It took three visits and lots of waiting before I got in— and I didn’t even score a seat. I arrived a half hour before the restaurant opened, at 9:30 a.m., to find the line already extending down 10th Street toward 3rd Avenue. About twenty people were ahead of me, but as I stood nervously waiting, the line grew in the middle as clumps of diners arrived and took their positions with friends who had been saving places. By the time customers were guided inside at precisely at 10 a.m., I learned I would have to wait for a second seating.
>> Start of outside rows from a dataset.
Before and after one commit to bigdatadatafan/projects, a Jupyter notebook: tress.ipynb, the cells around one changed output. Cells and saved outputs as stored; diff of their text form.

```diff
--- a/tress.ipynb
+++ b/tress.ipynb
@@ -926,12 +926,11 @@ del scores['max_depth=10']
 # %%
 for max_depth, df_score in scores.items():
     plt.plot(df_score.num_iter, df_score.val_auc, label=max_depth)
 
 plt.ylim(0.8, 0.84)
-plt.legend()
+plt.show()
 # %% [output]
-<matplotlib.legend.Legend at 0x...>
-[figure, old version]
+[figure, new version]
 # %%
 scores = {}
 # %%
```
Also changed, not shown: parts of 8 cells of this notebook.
Communal dining, even at four-tops, is the rule at most dim sum establishments, a policy more recently adopted by bistros with communal tables. I asked the greeter if I could take the empty seat at a table for four occupied by three diners. She said no, but offered the bar, where I could stand and eat since there are no stools. I readily accepted the arrangement, since it allowed me to peer into the kitchen.
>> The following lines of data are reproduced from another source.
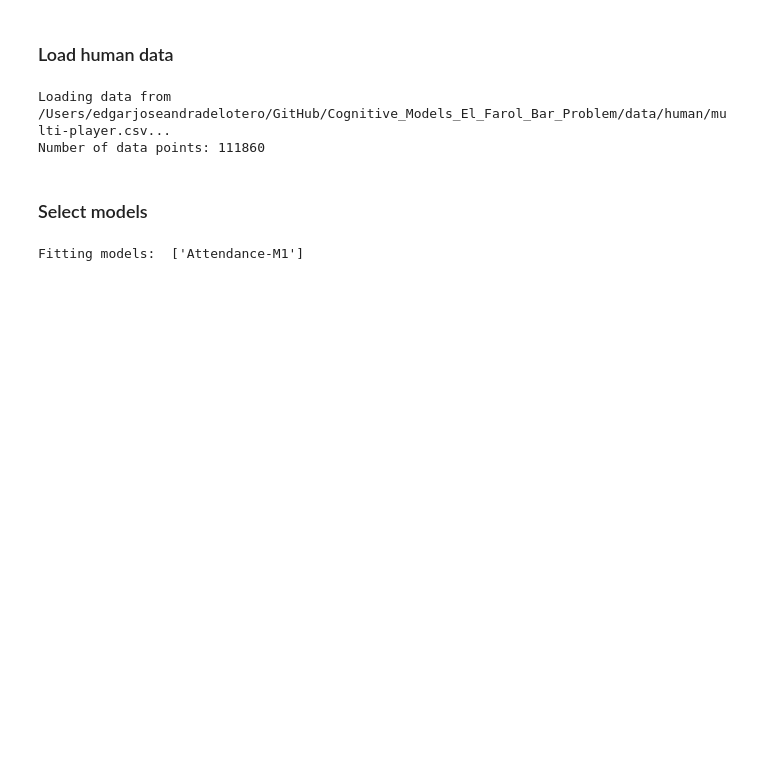
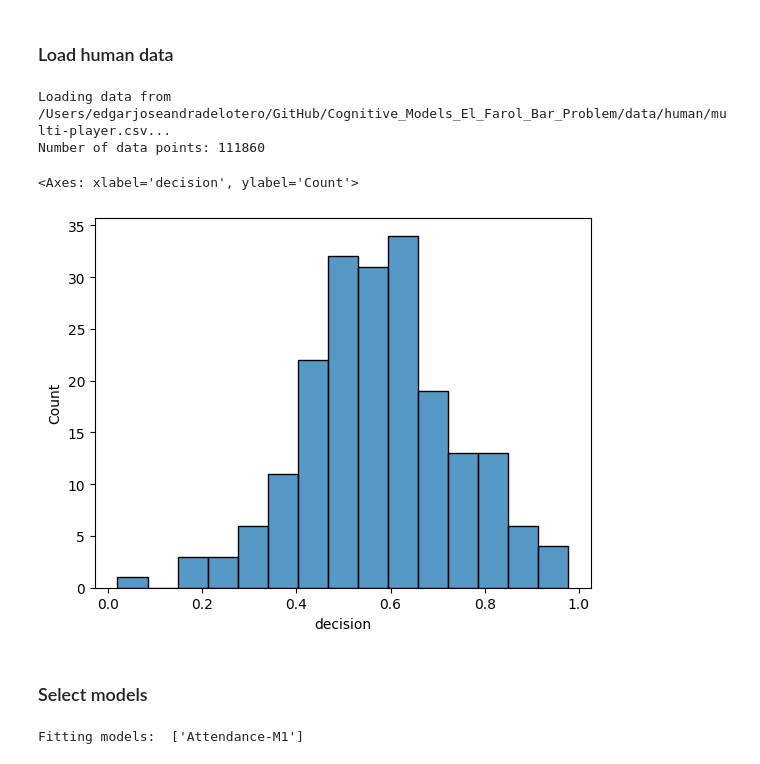
Before and after one commit to EAndrade-Lotero/Cognitive_Models_El_Farol_Bar_Problem, a Jupyter notebook: Notebooks/Fit_models_to_human_data.ipynb, the cells around one changed output. Saved outputs shown, nothing was run; the diff lists cells and outputs as text; code cells hidden in the pictures; blank space fills up the shorter version.

```diff
--- a/Notebooks/Fit_models_to_human_data.ipynb
+++ b/Notebooks/Fit_models_to_human_data.ipynb
@@ -54,6 +54,13 @@ print(f"Number of data points: {data.size}")
 # %% [output]
 Loading data from /Users/edgarjoseandradelotero/GitHub/Cognitive_Models_El_Farol_Bar_Problem/data/human/multi-player.csv...
 Number of data points: 111860
+# %%
+import seaborn as sns
+
+sns.histplot(data.groupby("player")["decision"].mean())
+# %% [output]
+<Axes: xlabel='decision', ylabel='Count'>
+[figure, added]
 # %% [markdown]
 ### Select models
 # %%
```
Also changed, not shown: 6 other files.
The interior looks very different from the dim sum palaces of Chinatown, Sunset Park, and Flushing. Square tables dominate a room flooded with light, minimally decorated with wooden lattices that divide the main dining room from a smaller side room adorned with stylized dragon medallions. A kitchen that wraps around the main room — largely invisible to most diners — accommodates eight white-coated cooks who worked rapidly, with steely concentration.
The menu is a check-off grid of dim sum listing over twenty varieties, categorized by steamed, pan-fried, baked, deep-fried, and blanched selections, in addition to rice rolls and congee. Portions and prices from $3.75 to $5.50 a plate are comparable to those at local dim sum spots, if a bit more expensive. This made me wonder: How does a business with far fewer seats afford high rents and staff, especially when dim sum is so labor-intensive? (Maybe a price hike looms in the near future.)
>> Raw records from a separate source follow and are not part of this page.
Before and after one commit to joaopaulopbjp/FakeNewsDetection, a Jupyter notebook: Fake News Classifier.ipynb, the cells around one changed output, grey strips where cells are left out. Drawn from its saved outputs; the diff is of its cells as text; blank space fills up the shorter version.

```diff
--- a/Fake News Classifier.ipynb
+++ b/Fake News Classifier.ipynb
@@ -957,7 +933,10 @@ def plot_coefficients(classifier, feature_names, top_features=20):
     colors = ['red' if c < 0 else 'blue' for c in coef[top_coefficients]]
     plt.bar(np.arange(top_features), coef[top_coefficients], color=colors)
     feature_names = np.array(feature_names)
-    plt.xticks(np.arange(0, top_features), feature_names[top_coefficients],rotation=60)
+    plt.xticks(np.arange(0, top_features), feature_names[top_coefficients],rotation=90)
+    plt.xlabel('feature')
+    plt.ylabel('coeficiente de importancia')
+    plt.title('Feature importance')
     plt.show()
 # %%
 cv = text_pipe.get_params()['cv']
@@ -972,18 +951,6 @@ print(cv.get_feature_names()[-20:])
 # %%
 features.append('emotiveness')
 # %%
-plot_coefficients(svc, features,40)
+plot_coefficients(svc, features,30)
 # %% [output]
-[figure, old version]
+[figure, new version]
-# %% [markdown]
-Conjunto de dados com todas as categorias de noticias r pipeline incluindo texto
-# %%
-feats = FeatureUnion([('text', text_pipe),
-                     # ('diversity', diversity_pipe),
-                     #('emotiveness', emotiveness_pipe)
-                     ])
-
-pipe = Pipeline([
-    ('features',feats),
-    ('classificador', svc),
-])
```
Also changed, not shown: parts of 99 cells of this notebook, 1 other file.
I checked off my order and looked on as it was assembled. Giant floppy sheets of what would become noodles were quickly made into steamed shrimp rice rolls. The noodles were thick and opalescent, yet shrimp were smaller than those at Joy Luck Palace or Royal Seafood, both on Mott Street. Nevertheless, these rolls are definitely worth ordering.
Not so the char siu bao, baked pork buns sometimes called Chinese hamburgers. I’d heard a woman in front of me in line raving about them, but when the trio arrived they were smallish, dusted on top with lots of granulated sugar — too sweet by a country kilometer.
I tried to order chicken feet in abalone sauce, but my waitress told me the kitchen had run out. At least they were on the menu. I feared the restaurant would omit things like chicken feet — thought to be unappealing to Western diners, as they had reportedly done with some liver-bearing dim sum sold by the chain in Asia.
The best thing I ate was deep-fried eggplant filled with shrimp, the crisp-skinned purple vegetable presented in three thick slices, each topped with a rubbery shrimp ball. It was pure deliciousness. Steamed beef ball in bean curd skin dressed in a translucent gravy was also appealing. Har gow — shrimp dumplings in the shape of a frilled bonnet —were standard issue.
While I’d gone to Tim Ho Wan with skepticism, I learned that it was on par with dim sum destinations around the city, with some dishes better, others not quite so good. With so many visitors already, why do long waits persist? Diners want to taste for themselves how an import with accolades compares to local fare. Culinary curiosity paired with diners’ quest for value is a powerful force.